▶ [ACTIVITY]
Set every entry down again, unchanged, picture-free.

▶ [TASK INPUTS]
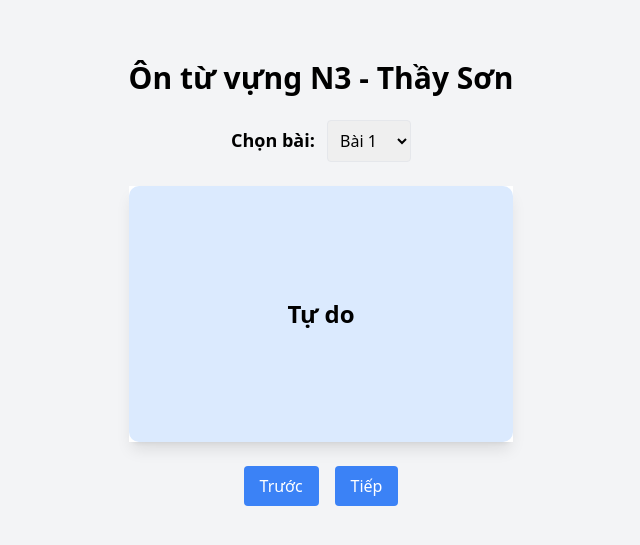
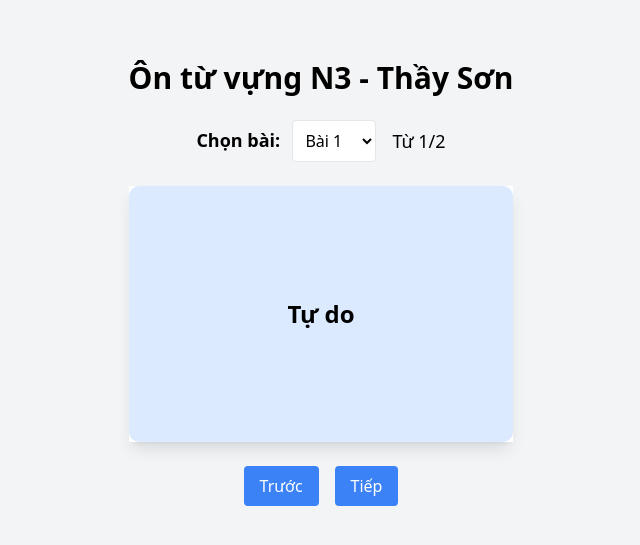
Before and after one commit to sonkurro/H-n-t-N3, a plain HTML site: page index.html in a window 1280 px wide. Shown: the part 117-662 px from the top of the page, without its empty margins (319-959 px from the left). Drawn offline with nearby package versions, Linux system fonts and the light colour scheme.

Commit message:
index.html

```diff
--- a/index.html
+++ b/index.html
@@ -10,11 +10,14 @@
 <body class="bg-gray-100 min-h-screen flex flex-col items-center justify-center p-4">
     <h1 class="text-3xl font-bold mb-6">Ôn từ vựng N3 - Thầy Sơn</h1>
 
-    <div class="mb-6">
-        <label for="lesson-select" class="text-lg font-semibold mr-2">Chọn bài:</label>
-        <select id="lesson-select" onchange="goToLesson()" class="p-2 border rounded">
-            <!-- Options will be populated by JavaScript -->
-        </select>
+    <div class="mb-6 flex items-center space-x-4">
+        <div>
+            <label for="lesson-select" class="text-lg font-semibold mr-2">Chọn bài:</label>
+            <select id="lesson-select" onchange="goToLesson()" class="p-2 border rounded bg-white">
+                <!-- Options will be populated by JavaScript -->
+            </select>
+        </div>
+        <div id="card-counter" class="text-lg font-medium"></div>
     </div>
 
     <div id="flashcard" class="card w-96 h-64 bg-white shadow-lg cursor-pointer" onclick="flipCard()">
@@ -23,7 +26,7 @@
                 <span id="front-text"></span>
             </div>
             <div class="card-back bg-green-100 p-6 text-lg text-left">
-                <div id="back-text">
+                podremos <div id="back-text">
                     <div class="content-row">
                         <span class="label">Hán tự:</span>
                         <span class="value" id="kanji"></span>
```
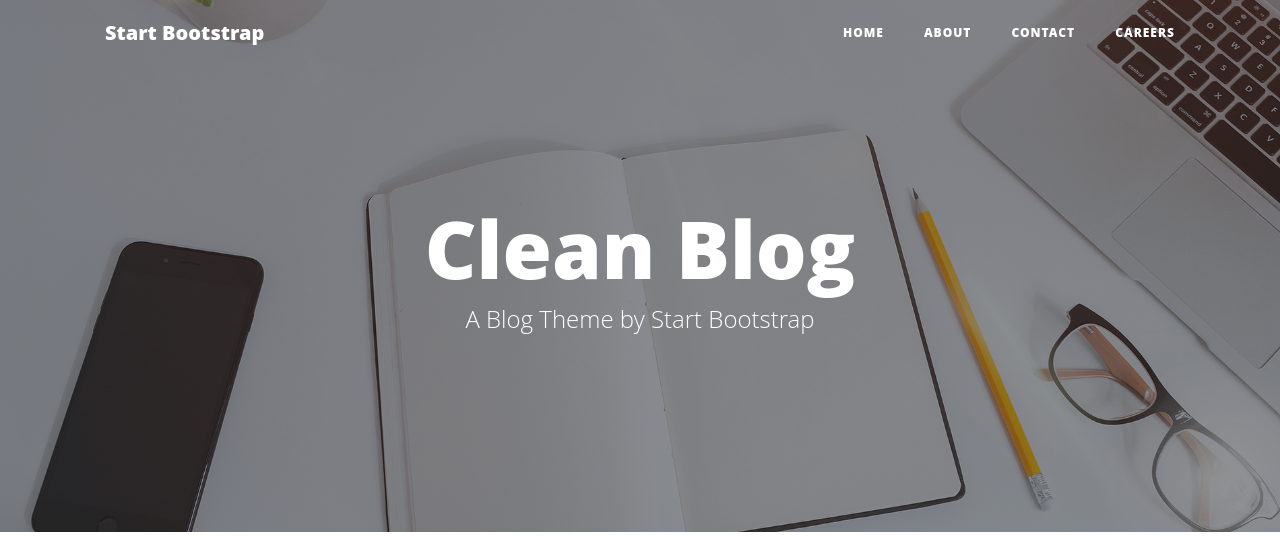
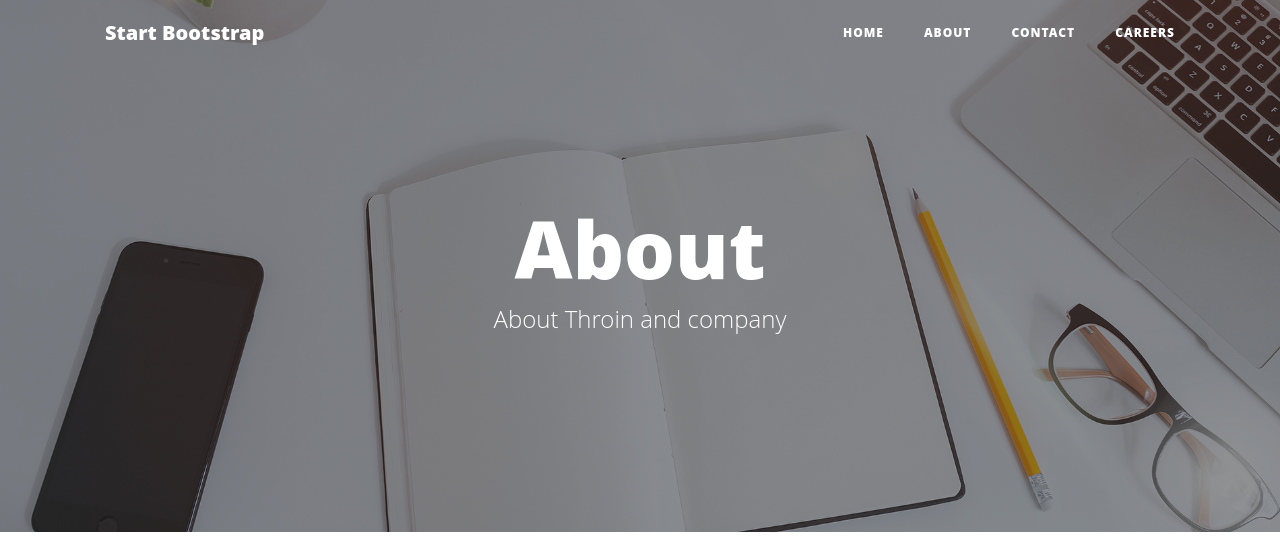
Before and after one commit to ahsin59/hello_flask_project, a Flask app: page /about in a window 1280 px wide. Shown: the top 536 px of the page. Run offline with Flask 2, Linux system fonts and the light colour scheme; some libraries are stand-ins or nearby versions.

Commit message:
Update base.html

```diff
--- a/templates/base.html
+++ b/templates/base.html
@@ -42,8 +42,8 @@
             <div class="row">
                 <div class="col-lg-8 col-md-10 mx-auto">
                     <div class="site-heading">
-                        <h1>Clean Blog</h1>
-                        <span class="subheading">A Blog Theme by Start Bootstrap</span>
+                        <h1>About</h1>
+                        <span class="subheading">About Throin and company</span>
                     </div>
                 </div>
             </div>
```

▶ [EXERCISE OUTPUT]
Before and after one commit to sonkurro/H-n-t-N3, a plain HTML site: page index.html in a window 1280 px wide. Shown: the part 117-662 px from the top of the page, without its empty margins (319-959 px from the left). Drawn offline with nearby package versions, Linux system fonts and the light colour scheme.

Commit message:
index.html

```diff
--- a/index.html
+++ b/index.html
@@ -10,11 +10,14 @@
 <body class="bg-gray-100 min-h-screen flex flex-col items-center justify-center p-4">
     <h1 class="text-3xl font-bold mb-6">Ôn từ vựng N3 - Thầy Sơn</h1>
 
-    <div class="mb-6">
-        <label for="lesson-select" class="text-lg font-semibold mr-2">Chọn bài:</label>
-        <select id="lesson-select" onchange="goToLesson()" class="p-2 border rounded">
-            <!-- Options will be populated by JavaScript -->
-        </select>
+    <div class="mb-6 flex items-center space-x-4">
+        <div>
+            <label for="lesson-select" class="text-lg font-semibold mr-2">Chọn bài:</label>
+            <select id="lesson-select" onchange="goToLesson()" class="p-2 border rounded bg-white">
+                <!-- Options will be populated by JavaScript -->
+            </select>
+        </div>
+        <div id="card-counter" class="text-lg font-medium"></div>
     </div>
 
     <div id="flashcard" class="card w-96 h-64 bg-white shadow-lg cursor-pointer" onclick="flipCard()">
@@ -23,7 +26,7 @@
                 <span id="front-text"></span>
             </div>
             <div class="card-back bg-green-100 p-6 text-lg text-left">
-                <div id="back-text">
+                podremos <div id="back-text">
                     <div class="content-row">
                         <span class="label">Hán tự:</span>
                         <span class="value" id="kanji"></span>
```
Before and after one commit to ahsin59/hello_flask_project, a Flask app: page /about in a window 1280 px wide. Shown: the top 536 px of the page. Run offline with Flask 2, Linux system fonts and the light colour scheme; some libraries are stand-ins or nearby versions.

Commit message:
Update base.html

```diff
--- a/templates/base.html
+++ b/templates/base.html
@@ -42,8 +42,8 @@
             <div class="row">
                 <div class="col-lg-8 col-md-10 mx-auto">
                     <div class="site-heading">
-                        <h1>Clean Blog</h1>
-                        <span class="subheading">A Blog Theme by Start Bootstrap</span>
+                        <h1>About</h1>
+                        <span class="subheading">About Throin and company</span>
                     </div>
                 </div>
             </div>
```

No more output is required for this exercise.